* [YOUR TASK] In your copy, leave out all pictures and reproduce every entry exactly.

* [DATASET RECORDS]
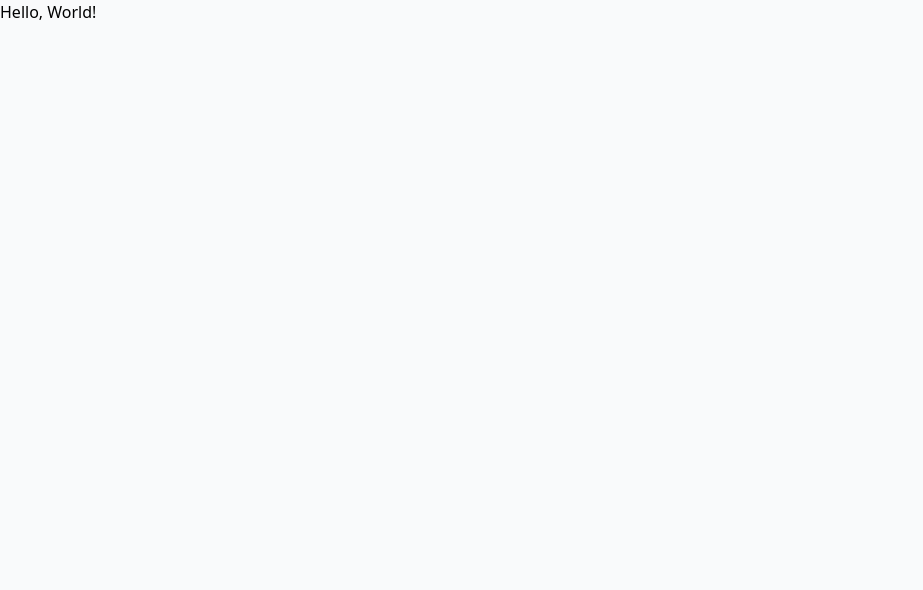
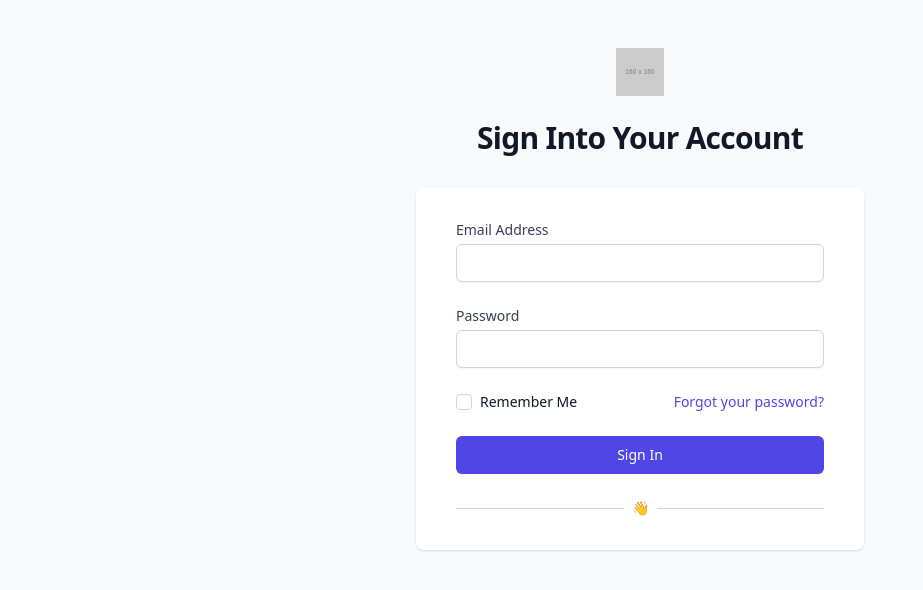
Before and after one commit to Asarec/phase-2-project, a React (Vite) app: page / in a window 1280 px wide. Shown: the top 590 px of the page, without its empty margins (0-923 px from the left). Built offline with nearby package versions, Linux system fonts and the light colour scheme.

Commit message:
added routes, login page styles, and dashboard protected component

```diff
--- a/src/App.jsx
+++ b/src/App.jsx
@@ -2,6 +2,7 @@ import { useState } from "react";
 import { Routes, Route, Navigate } from "react-router-dom";
 import LoginForm from "./LoginForm";
 import Protected from "./Protected";
+import Dashboard from "./Dashboard";
 
 function App() {
   const [isLoggedIn, setIsLoggedIn] = useState(false);
@@ -11,7 +12,26 @@ function App() {
   }
 
   return (
-    <h1>Hello, World!</h1>
+    <Routes>
+      <Route
+        exact
+        path="/"
+        element={
+          isLoggedIn
+          ? <Navigate replace to={"/dashboard"} />
+          : <LoginForm handleIsLoggedIn={handleIsLoggedIn} />
+        }
+      />
+      <Route
+        exact
+        path="/dashboard"
+        element={
+          <Protected loginStatus={handleIsLoggedIn}>
+            <Dashboard />
+          </Protected>
+        }
+      />
+    </Routes>
   );
 }
 
--- /dev/null
+++ b/src/Dashboard.jsx
@@ -0,0 +1,7 @@
+function Dashboard() {
+  return (
+    <>Hello, World!</>
+  );
+}
+
+export default Dashboard;
--- a/src/LoginForm.jsx
+++ b/src/LoginForm.jsx
@@ -1,6 +1,110 @@
-function LoginForm() {
+import React, { useState } from "react";
+
+function LoginForm({ handleIsLoggedIn }) {
+  const [username, setUsername] = useState("");
+  const [password, setPassword] = useState("");
+  const [isLoading, setIsLoading] = useState(false);
+
+  function handleSignIn(event) {
+    event.preventDefault();
+    setIsLoading(true);
+
+    setTimeout(_ => {
+      if (username === "admin@par.com" && password === "password") {
+        handleIsLoggedIn(true);
+      }
+
+      setIsLoading(false);
+    }, 2000);
+  }
+
   return (
-    <>Test</>
+    <div className="flex min-h-full flex-col justify-center py-12 sm:px-6 lg:px-8">
+      <div className="sm:mx-auto sm:w-full sm:max-w-md">
+        <img
+          className="mx-auto h-12 w-auto"
+          src="https://via.placeholder.com/160"
+          alt="Placeholder Logo"
+        />
+        <h2 className="mt-6 text-center text-3xl font-bold tracking-tight text-gray-900">Sign Into Your Account</h2>
+      </div>
+
+      <div className="mt-8 sm:mx-auto sm:w-full sm:max-w-md">
+        <div className="bg-white py-8 px-4 shadow sm:rounded-lg sm:px-10">
+          <form className="space-y-6" onSubmit={handleSignIn}>
+            <div>
+              <label htmlFor="email" className="block text-sm font-medium text-gray-700">
+                Email Address
+              </label>
+              <div className="mt-1">
+                <input
+                  id="email"
+                  type="email"
+                  className="block w-full appearance-none rounded-md border border-gray-300 px-3 py-2 placeholder-gray-400 shadow-sm focus:border-indigo-500 focus:outline-none focus:ring-indigo-500 sm:text-sm"
+                  value={username}
+                  onChange={event => setUsername(event.target.value)}
+                />
+              </div>
+            </div>
+
+            <div>
+              <label htmlFor="password" className="block text-sm font-medium text-gray-700">
+                Password
+              </label>
+              <div className="mt-1">
+                <input
+                  id="password"
+                  type="password"
+                  className="block w-full appearance-none rounded-md border border-gray-300 px-3 py-2 placeholder-gray-400 shadow-sm focus:border-indigo-500 focus:outline-none focus:ring-indigo-500 sm:text-sm"
+                  value={password}
+                  onChange={event => setPassword(event.target.value)}
+                />
+              </div>
+            </div>
+
+            <div className="flex items-center justify-between">
+              <div className="flex items-center">
+                <input
+                  id="remember-me"
+                  type="checkbox"
+                  className="h-4 w-4 rounded border-gray-300 text-indigo-600 focus:ring-indigo-500"
+                />
+                <label htmlFor="remember-me" className="ml-2 block text-sm text-gray-900">
+                  Remember Me
+                </label>
+              </div>
+
+              <div className="text-sm">
+                <a href="#" className="font-medium text-indigo-600 hover:text-indigo-500">
+                  Forgot your password?
+                </a>
+              </div>
+            </div>
+
+            <div>
+              <button
+                type="Submit"
+                className={`flex w-full justify-center rounded-md border border-transparent ${isLoading ? `bg-green-600` : `bg-indigo-600`} py-2 px-4 text-sm font-medium text-white shadow-sm hover:bg-indigo-700 focus:outline-none focus:ring-2 focus:ring-indigo-500 focus:ring-offset-2`}
+                disabled={isLoading}
+              >
+                {isLoading ? "Authenticated" : "Sign In"}
+              </button>
+            </div>
+          </form>
+
+          <div className="mt-6">
+            <div className="relative">
+              <div className="absolute inset-0 flex items-center">
+                <div className="w-full border-t border-gray-300" />
+              </div>
+              <div className="relative flex justify-center text-sm">
+                <span className="bg-white px-2">👋</span>
+              </div>
+            </div>
+          </div>
+        </div>
+      </div>
+    </div>
   );
 }
 
--- a/src/Protected.jsx
+++ b/src/Protected.jsx
@@ -1,7 +1,11 @@
-function Protected() {
-  return (
-    <>Protected</>
-  );
+import { Navigate } from "react-router-dom";
+
+function Protected({ loginStatus, children }) {
+  if (!loginStatus) {
+    return <Navigate to="/" replace />
+  }
+
+  return children;
 }
 
 export default Protected;
```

* [FINISHED EXERCISE]
Before and after one commit to Asarec/phase-2-project, a React (Vite) app: page / in a window 1280 px wide. Shown: the top 590 px of the page, without its empty margins (0-923 px from the left). Built offline with nearby package versions, Linux system fonts and the light colour scheme.

Commit message:
added routes, login page styles, and dashboard protected component

```diff
--- a/src/App.jsx
+++ b/src/App.jsx
@@ -2,6 +2,7 @@ import { useState } from "react";
 import { Routes, Route, Navigate } from "react-router-dom";
 import LoginForm from "./LoginForm";
 import Protected from "./Protected";
+import Dashboard from "./Dashboard";
 
 function App() {
   const [isLoggedIn, setIsLoggedIn] = useState(false);
@@ -11,7 +12,26 @@ function App() {
   }
 
   return (
-    <h1>Hello, World!</h1>
+    <Routes>
+      <Route
+        exact
+        path="/"
+        element={
+          isLoggedIn
+          ? <Navigate replace to={"/dashboard"} />
+          : <LoginForm handleIsLoggedIn={handleIsLoggedIn} />
+        }
+      />
+      <Route
+        exact
+        path="/dashboard"
+        element={
+          <Protected loginStatus={handleIsLoggedIn}>
+            <Dashboard />
+          </Protected>
+        }
+      />
+    </Routes>
   );
 }
 
--- /dev/null
+++ b/src/Dashboard.jsx
@@ -0,0 +1,7 @@
+function Dashboard() {
+  return (
+    <>Hello, World!</>
+  );
+}
+
+export default Dashboard;
--- a/src/LoginForm.jsx
+++ b/src/LoginForm.jsx
@@ -1,6 +1,110 @@
-function LoginForm() {
+import React, { useState } from "react";
+
+function LoginForm({ handleIsLoggedIn }) {
+  const [username, setUsername] = useState("");
+  const [password, setPassword] = useState("");
+  const [isLoading, setIsLoading] = useState(false);
+
+  function handleSignIn(event) {
+    event.preventDefault();
+    setIsLoading(true);
+
+    setTimeout(_ => {
+      if (username === "admin@par.com" && password === "password") {
+        handleIsLoggedIn(true);
+      }
+
+      setIsLoading(false);
+    }, 2000);
+  }
+
   return (
-    <>Test</>
+    <div className="flex min-h-full flex-col justify-center py-12 sm:px-6 lg:px-8">
+      <div className="sm:mx-auto sm:w-full sm:max-w-md">
+        <img
+          className="mx-auto h-12 w-auto"
+          src="https://via.placeholder.com/160"
+          alt="Placeholder Logo"
+        />
+        <h2 className="mt-6 text-center text-3xl font-bold tracking-tight text-gray-900">Sign Into Your Account</h2>
+      </div>
+
+      <div className="mt-8 sm:mx-auto sm:w-full sm:max-w-md">
+        <div className="bg-white py-8 px-4 shadow sm:rounded-lg sm:px-10">
+          <form className="space-y-6" onSubmit={handleSignIn}>
+            <div>
+              <label htmlFor="email" className="block text-sm font-medium text-gray-700">
+                Email Address
+              </label>
+              <div className="mt-1">
+                <input
+                  id="email"
+                  type="email"
+                  className="block w-full appearance-none rounded-md border border-gray-300 px-3 py-2 placeholder-gray-400 shadow-sm focus:border-indigo-500 focus:outline-none focus:ring-indigo-500 sm:text-sm"
+                  value={username}
+                  onChange={event => setUsername(event.target.value)}
+                />
+              </div>
+            </div>
+
+            <div>
+              <label htmlFor="password" className="block text-sm font-medium text-gray-700">
+                Password
+              </label>
+              <div className="mt-1">
+                <input
+                  id="password"
+                  type="password"
+                  className="block w-full appearance-none rounded-md border border-gray-300 px-3 py-2 placeholder-gray-400 shadow-sm focus:border-indigo-500 focus:outline-none focus:ring-indigo-500 sm:text-sm"
+                  value={password}
+                  onChange={event => setPassword(event.target.value)}
+                />
+              </div>
+            </div>
+
+            <div className="flex items-center justify-between">
+              <div className="flex items-center">
+                <input
+                  id="remember-me"
+                  type="checkbox"
+                  className="h-4 w-4 rounded border-gray-300 text-indigo-600 focus:ring-indigo-500"
+                />
+                <label htmlFor="remember-me" className="ml-2 block text-sm text-gray-900">
+                  Remember Me
+                </label>
+              </div>
+
+              <div className="text-sm">
+                <a href="#" className="font-medium text-indigo-600 hover:text-indigo-500">
+                  Forgot your password?
+                </a>
+              </div>
+            </div>
+
+            <div>
+              <button
+                type="Submit"
+                className={`flex w-full justify-center rounded-md border border-transparent ${isLoading ? `bg-green-600` : `bg-indigo-600`} py-2 px-4 text-sm font-medium text-white shadow-sm hover:bg-indigo-700 focus:outline-none focus:ring-2 focus:ring-indigo-500 focus:ring-offset-2`}
+                disabled={isLoading}
+              >
+                {isLoading ? "Authenticated" : "Sign In"}
+              </button>
+            </div>
+          </form>
+
+          <div className="mt-6">
+            <div className="relative">
+              <div className="absolute inset-0 flex items-center">
+                <div className="w-full border-t border-gray-300" />
+              </div>
+              <div className="relative flex justify-center text-sm">
+                <span className="bg-white px-2">👋</span>
+              </div>
+            </div>
+          </div>
+        </div>
+      </div>
+    </div>
   );
 }
 
--- a/src/Protected.jsx
+++ b/src/Protected.jsx
@@ -1,7 +1,11 @@
-function Protected() {
-  return (
-    <>Protected</>
-  );
+import { Navigate } from "react-router-dom";
+
+function Protected({ loginStatus, children }) {
+  if (!loginStatus) {
+    return <Navigate to="/" replace />
+  }
+
+  return children;
 }
 
 export default Protected;
```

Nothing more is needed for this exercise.